At Prairie Creek, neither the intelligence nor creativity of the young is insulted with tests, grades, report cards, or do-it-or-else homework assignments. Schools that rely on those artificialities are teaching inmates not learners. At Prairie Creek, it's been different. Respect for children's variances in intellectual and spiritual development, plus the availability of a small abandoned public school building back off a dirt road amid some cornfields, moved the families to experiment with learning. Twenty children came and two teachers taught them. The inflow has been heavy since.

This isn't another elite private school where monied parents think they can buy the best in education and then turn their minds elsewhere, like making more money. The wealth at Prairie Creek is in the richness of the parents' involvement in the school. The other morning, a father of a kindergartener was volunteering in the library, sorting and cataloging books. He is a professor and coach at Saint Olaf. Other parents come into the school regularly. Some are here to teach and some to putter around, but all of them, obviously, come because they love their children and because, too, the tuition of $3,200 is an investment they wish to protect.

In my two visits to Prairie Creek, nothing struck me more than the students' affection for Linda Crawford. Children are uninhibited in speaking with her, perhaps because they have sensed she is not another adult control freak.

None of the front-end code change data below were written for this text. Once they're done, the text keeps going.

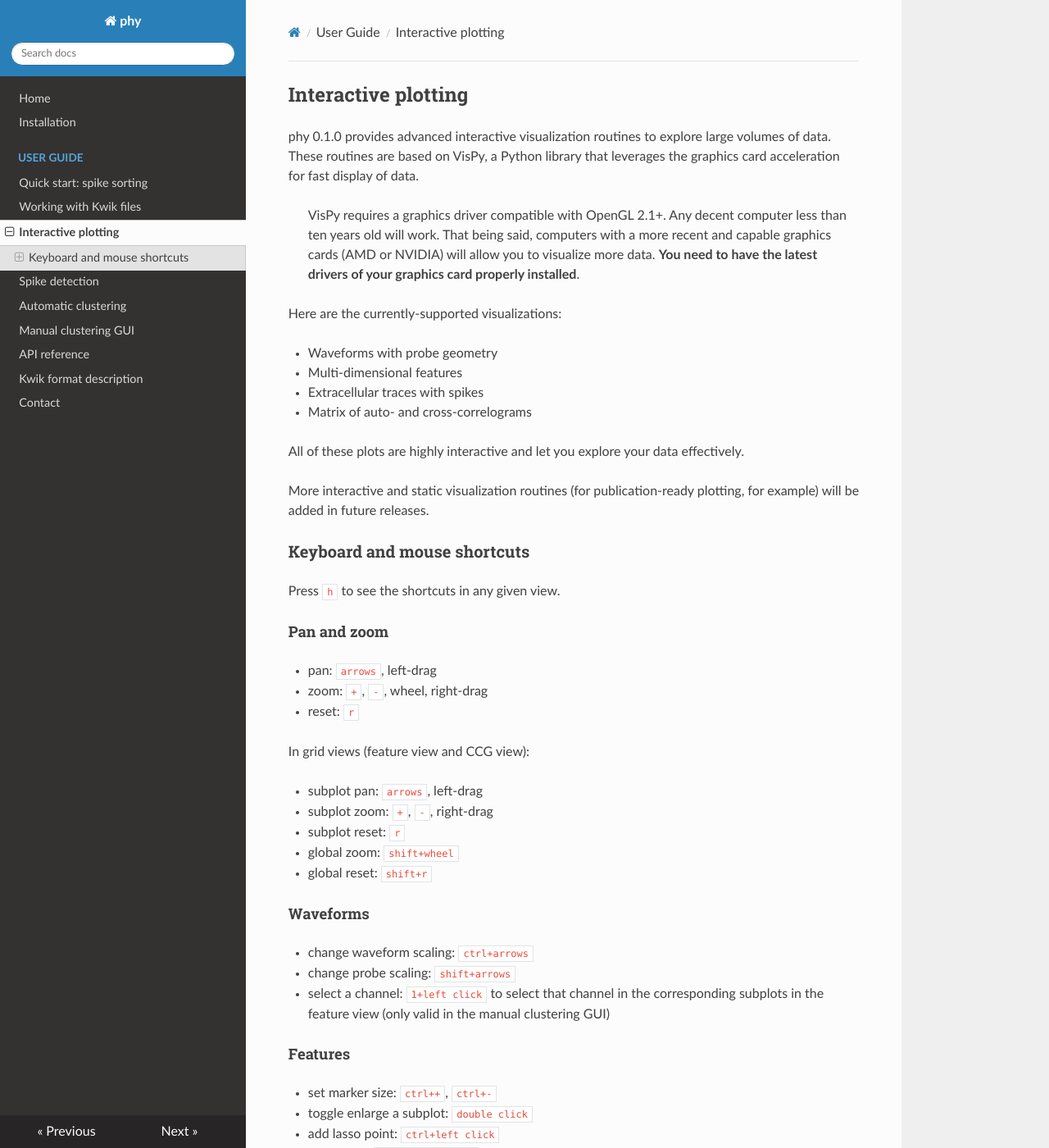
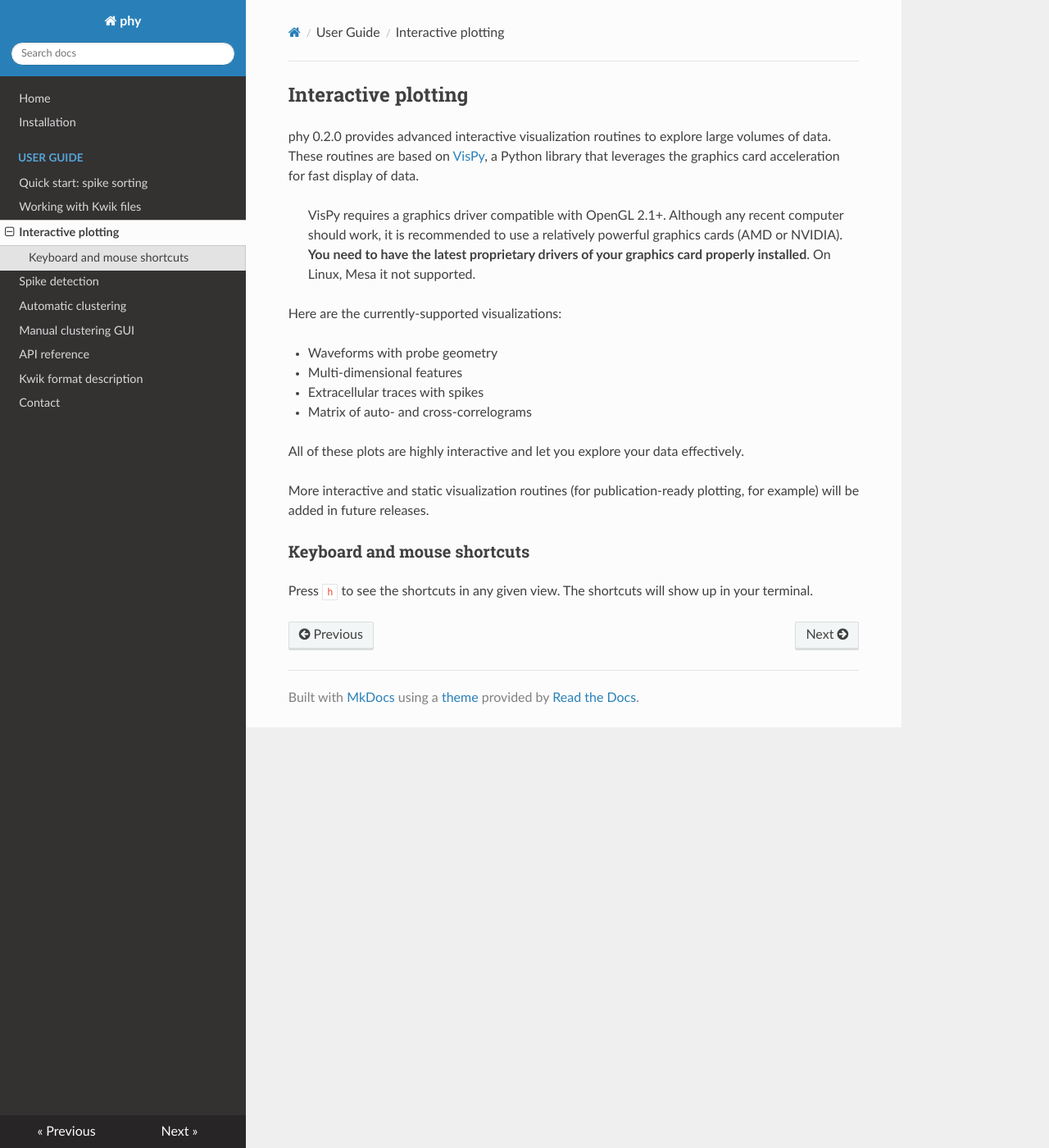
Before and after one commit to kwikteam/phy-doc, an MkDocs documentation site: the page built from docs/plot.md, in a window 1280 px wide and 1400 px high. Shown: the whole window at 82% size. Built offline with MkDocs 1.6.1, drawn with Linux system fonts in a browser that asks for light colours; nearby versions of some CDN libraries; old or Windows-style settings are respelled for this version of MkDocs; some of the changed text lies outside the part shown.

Commit message:
Updated plot doc.

```diff
--- a/docs/plot.md
+++ b/docs/plot.md
@@ -1,8 +1,8 @@
 ## Interactive plotting
 
-phy 0.1.0 provides advanced interactive visualization routines to explore large volumes of data. These routines are based on VisPy, a Python library that leverages the graphics card acceleration for fast display of data.
+phy 0.2.0 provides advanced interactive visualization routines to explore large volumes of data. These routines are based on [VisPy](http://vispy.org/), a Python library that leverages the graphics card acceleration for fast display of data.
 
-> VisPy requires a graphics driver compatible with OpenGL 2.1+. Any decent computer less than ten years old will work. That being said, computers with a more recent and capable graphics cards (AMD or NVIDIA) will allow you to visualize more data. **You need to have the latest drivers of your graphics card properly installed**.
+> VisPy requires a graphics driver compatible with OpenGL 2.1+. Although any recent computer should work, it is recommended to use a relatively powerful graphics cards (AMD or NVIDIA). **You need to have the latest proprietary drivers of your graphics card properly installed**. On Linux, Mesa it not supported.
 
 Here are the currently-supported visualizations:
 
@@ -17,39 +17,4 @@ More interactive and static visualization routines (for publication-ready plotti
 
 ### Keyboard and mouse shortcuts
 
-Press `h` to see the shortcuts in any given view.
-
-#### Pan and zoom
-
-* pan: `arrows`, left-drag
-* zoom: `+`, `-`, wheel, right-drag
-* reset: `r`
-
-In grid views (feature view and CCG view):
-
-* subplot pan: `arrows`, left-drag
-* subplot zoom: `+`, `-`, right-drag
-* subplot reset: `r`
-* global zoom: `shift+wheel`
-* global reset: `shift+r`
-
-#### Waveforms
-
-* change waveform scaling: `ctrl+arrows`
-* change probe scaling: `shift+arrows`
-* select a channel: `1+left click` to select that channel in the corresponding subplots in the feature view (only valid in the manual clustering GUI)
-
-#### Features
-
-* set marker size: `ctrl++`, `ctrl+-`
-* toggle enlarge a subplot: `double click`
-* add lasso point: `ctrl+left click`
-* clear lasso: `ctrl+right click`
-
-#### Traces
-
-* change channel scale: `ctrl+up`, `ctrl+down`
-* scroll: `ctrl+arrows`
-* fast scroll: `shift+arrows`
-
-#### Correlograms
+Press `h` to see the shortcuts in any given view. The shortcuts will show up in your terminal.
```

Her philosophy of power-sharing was visible, the other morning at the student council meeting when 12 students-5-year.-olds to 10-yearolds-gathered in a room next to her office to decide how the school's sports equipment should be loaned out at recess. It was a decision she could have made herself in 10 seconds, but she let the children devise a strategy. They learned a lesson or two about organizing as well as understanding that the equipment is theirs to care for and not someone else's problem.

Crawford said after the meeting: "All educators want to think they know how to teach every child who walks in. But every person is ultimately mysterious, and if the awareness of that mystery doesn't accompany all that you're doing pedagogically, then there's a thinness to it. It's just a veneer."

Parents of Prairie Creek students have told me that their children leave the school at the end of fifth grade with stirred minds grounded in self-confidence. They believe they can do anything, because for the past six years they have. Most go on to the public middle school and high school in Northfield, where conventional methods- tests, grades, and the rest-prevail. The Prairie Creek kids, however startled they may be to confront another style of education, survive and most flourish.

On leaving Prairie Creek, they take their shovels with them.

From Washington Post, October 19. 1991


This reading is from The Class of Nonviolence, prepared by Colman McCarthy of the Center for Teaching Peace, 4501 Van Ness Street, NW, Washington, D.C. 20016 202/537-1372